SAN FRANCISCO (KPIX 5) — Hydrogen cars may not be as green as they seem even though they’re zero-emission.

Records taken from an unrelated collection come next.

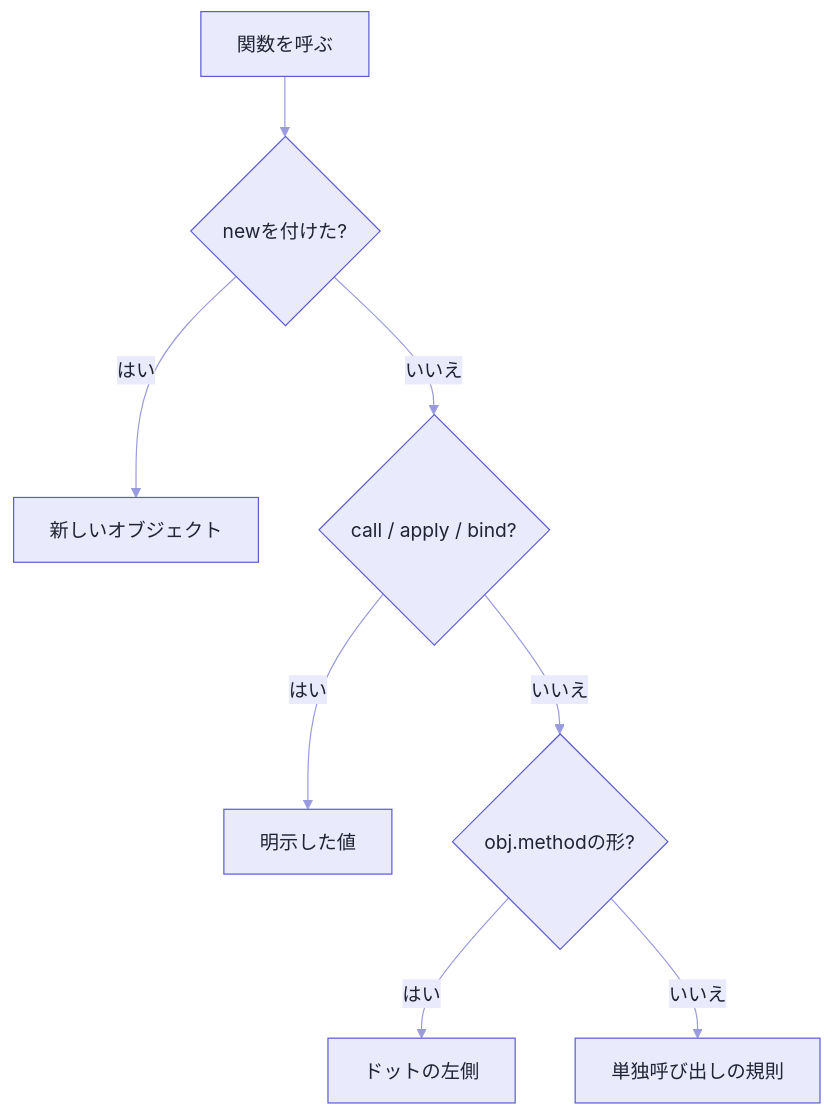
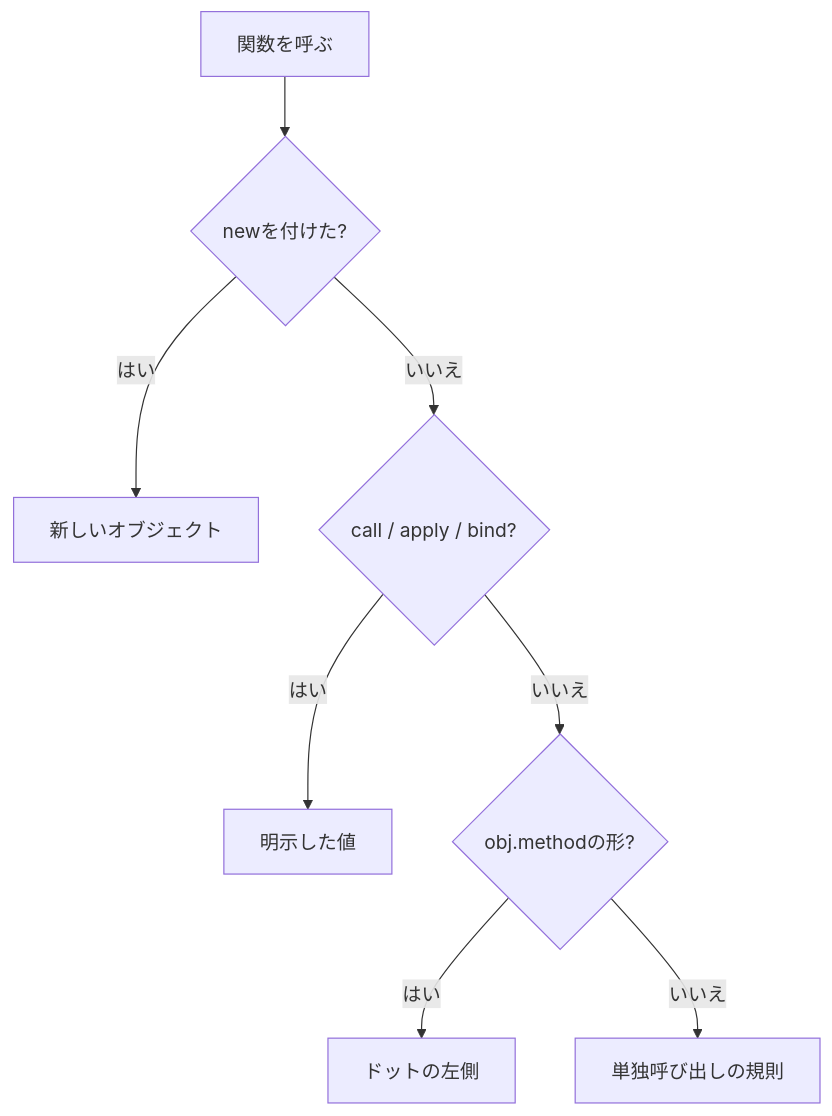
Before and after one commit to nagahara-naoki/zenn: the diagram in articles/efeb9ec659b87d.md, drawn with Mermaid.

Commit message:
JavaScriptのthisを理解する

````diff
--- a/articles/efeb9ec659b87d.md
+++ b/articles/efeb9ec659b87d.md
@@ -33,11 +33,10 @@
 ```mermaid
-%%{init: {'theme': 'base', 'themeVariables': {'primaryColor': '#eaeafd', 'primaryBorderColor': '#5b5bd6', 'primaryTextColor': '#1f2430', 'mainBkg': '#eaeafd', 'nodeBorder': '#5b5bd6', 'nodeTextColor': '#1f2430', 'secondaryColor': '#dcdcfa', 'secondaryBorderColor': '#5b5bd6', 'secondaryTextColor': '#1f2430', 'tertiaryColor': '#f4f4fe', 'tertiaryBorderColor': '#5b5bd6', 'tertiaryTextColor': '#1f2430', 'clusterBkg': '#f4f4fe', 'clusterBorder': '#5b5bd6', 'lineColor': '#9a9ae0', 'textColor': '#1f2430', 'titleColor': '#1f2430', 'edgeLabelBackground': '#eaeafd', 'labelBackground': '#eaeafd', 'labelBoxBkgColor': '#eaeafd', 'labelTextColor': '#1f2430', 'noteBkgColor': '#eaeafd', 'noteTextColor': '#1f2430', 'noteBorderColor': '#5b5bd6'}}}%%
 flowchart TD
     A[関数を呼ぶ] --> B{newを付けた?}
     B -- はい --> C[新しいオブジェクト]
     B -- いいえ --> D{call / apply / bind?}
     D -- はい --> E[明示した値]
     D -- いいえ --> F{obj.methodの形?}
     F -- はい --> G[ドットの左側]
     F -- いいえ --> H[単独呼び出しの規則]
 ```
````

Toyota’s newest venture into clean technology is the “Mirai”, a hydrogen fuel cell car set to hit the market next year. The company let KPIX’s Allen Martin take one for a test drive.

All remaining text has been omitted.